The graph shows that for T-Mobile and Sprint, the MVNOs’ average download speeds are within 1 Mbps of the host network, and the discrepancy is likely attributable to geographic differences, since the distribution of customers on MVNOs is more regional than on the national carriers.
On AT&T and Verizon, however, there is a noticeable gulf between the MVNO and host operator speeds. Comcast’s Xfinity Mobile appears as an attractive proposition to consumers, since it offers a much cheaper unlimited plan than Verizon itself, but still claims to have all the benefits of Verizon’s number-one-ranked network.
However, our tests found that Xfinity Mobile subscribers saw an average download speed of 12.6 Mbps, compared to the Verizon average of 24.0 Mbps (measured only in regions where Xfinity Mobile is available). Consistent quality, a metric that calculates the percentage of time subscribers have a good enough connection to use the majority of apps and services, was 48.6 percent for Xfinity Mobile and 82.4 percent for Verizon.

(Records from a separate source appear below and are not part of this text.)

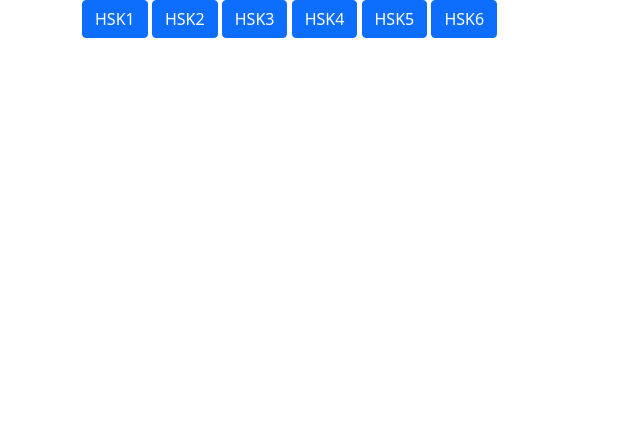
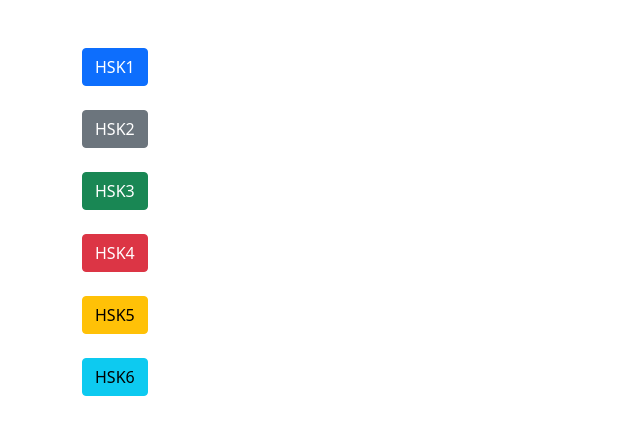
Before and after one commit to notegone/notegone.github.io, a plain HTML site: page index.html in a window 1280 px wide. Shown: the whole page, without its empty margins (0-640 px from the left). Drawn offline with nearby package versions, Linux system fonts and the light colour scheme.

Commit message:
Update index.html

```diff
--- a/index.html
+++ b/index.html
@@ -14,12 +14,18 @@
 
 
 	<div class="container">
+	    <br><br>
 		<a id="myButton" class="btn btn-primary" href="https://notegone.github.io/hsk1" role="button">HSK1</a>
-		<a id="myButton" class="btn btn-primary" href="https://notegone.github.io/hsk2" role="button">HSK2</a>
-		<a id="myButton" class="btn btn-primary" href="https://notegone.github.io/hsk3" role="button">HSK3</a>
-		<a id="myButton" class="btn btn-primary" href="https://notegone.github.io/hsk4" role="button">HSK4</a>
-		<a id="myButton" class="btn btn-primary" href="https://notegone.github.io/hsk5" role="button">HSK5</a>
-		<a id="myButton" class="btn btn-primary" href="https://notegone.github.io/hsk6" role="button">HSK6</a>
+		<br><br>
+		<a id="myButton" class="btn btn-secondary" href="https://notegone.github.io/hsk2" role="button">HSK2</a>
+		<br><br>
+		<a id="myButton" class="btn btn-success" href="https://notegone.github.io/hsk3" role="button">HSK3</a>
+		<br><br>
+		<a id="myButton" class="btn btn-danger" href="https://notegone.github.io/hsk4" role="button">HSK4</a>
+		<br><br>
+		<a id="myButton" class="btn btn-warning" href="https://notegone.github.io/hsk5" role="button">HSK5</a>
+		<br><br>
+		<a id="myButton" class="btn btn-info" href="https://notegone.github.io/hsk6" role="button">HSK6</a>
 	</div>
 
 
```
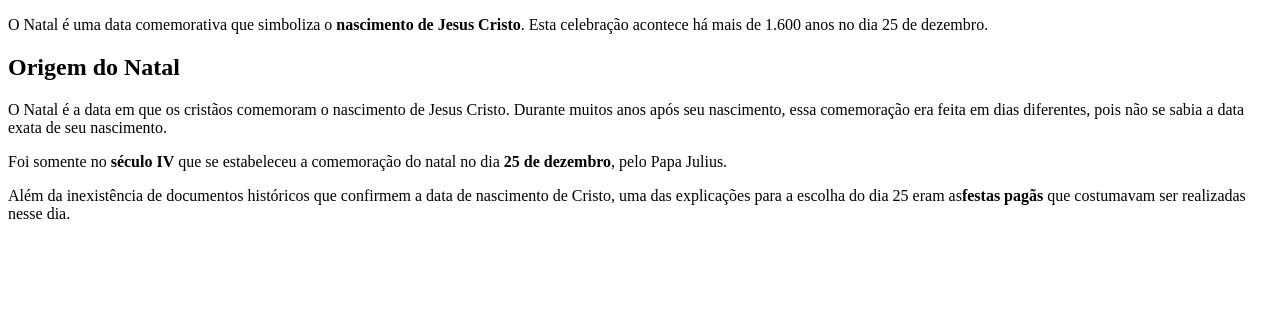
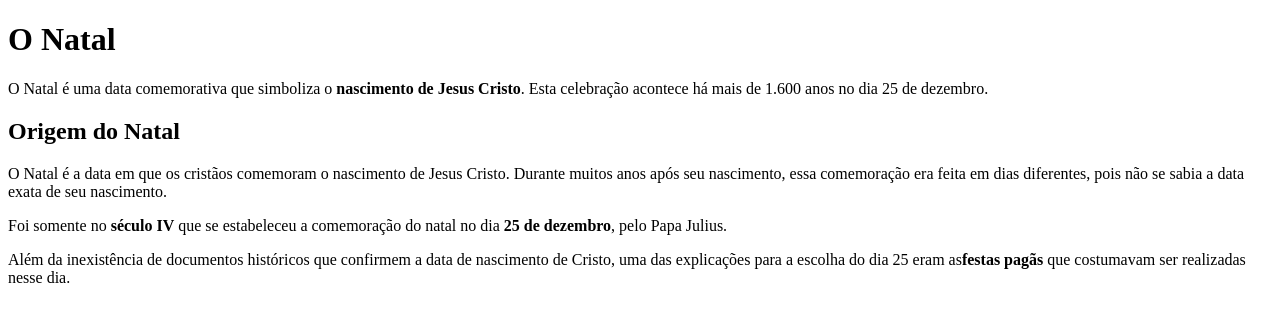
Before and after one commit to LachovskiJohnnie/Se-liga, a plain HTML site: page index.html in a window 1280 px wide. Drawn offline with Linux system fonts and the light colour scheme.

Commit message:
codigo 4

```diff
--- a/index.html
+++ b/index.html
@@ -5,6 +5,7 @@
         <meta charset="UTF-8">
         <title>O Natal</title>
 
+        <h1>O Natal</h1>
 <p>O Natal é uma data comemorativa que simboliza o <strong> nascimento de Jesus Cristo</strong>. Esta celebração acontece há mais de 1.600 anos no dia 25 de dezembro.</p>
 
 <h2>Origem do Natal</h2>
```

Unlike some other MVNOs, Xfinity Mobile doesn’t impose a speed cap on regular smartphone data. The only limitations that Comcast says it imposes is a slowdown to 1.5 Mbps after 20GB is used in one month, a 600 kbps limit on mobile hotspot data, and a limit on streaming video quality to 480p.
While Comcast may not be actively throttling customers’ speeds, the same is not true for other MVNOs. Cricket, an MVNO running on AT&T’s network, advertises maximum speeds of 8 Mbps on LTE, and 4 Mbps on 4G, and the effect on customers is evident in the data.
The majority of tests taken on Cricket's network (60.5%) are delivering speeds below 4 Mbps, the threshold that Tutela uses to measure consistent network quality.
The cause of slower speeds
Digging deeper into the data, the difference between a network that is "hard" throttling at a specific speed (Cricket) and one that is not (Xfinity Mobile) becomes clear.
On a histogram of speed tests from Xfinity Mobile customers, there is a small peak in the number of users seeing download speeds of 2 Mbps, but that could well be reflective of the 1.5 Mbps limit that Comcast imposes on lines that use 20GB in a single month.
Although the speeds seen by Xfinity Mobile customers may be slower than for Verizon’s customers, Comcast is delivering the service it advertises. In its broadband disclosure policy, the company says that users should see “typical download speeds of 5-12 Mbps and upload speeds of 2-5 Mbps,” which is consistent with Tutela’s data.
For Cricket, which does impose a strict speed cap, the histogram looks quite different. Cricket users mostly see speeds around 3-4 Mbps with few tests showing speeds greater than that, while AT&T has a long-tail distribution with tests up to 60 Mbps, as you would expect. There is a spike around 3-4 Mbps for AT&T customers as well, which likely reflects AT&T’s policy of actively managing traffic during times of congestion.
Not all MVNOs are created equal
Overall, Tutela’s data shows that a customer’s experience on an MVNO is going to depend on a particular network. T-Mobile and Sprint -- which between them account for the majority of MVNO customers in the US -- offer MVNO subscribers a similar service to what the networks’ own subscribers experience.
Some MVNOs running on Verizon and AT&T, on the other hand, experience performance that’s very different to what the networks offer their own customers. The performance differences are reflected in the lower price of MVNO plans -- and Tutela’s data shows that customers are ultimately getting the speeds that their MVNOs advertize -- but it’s proof that MVNO service and host network service are not always one and the same.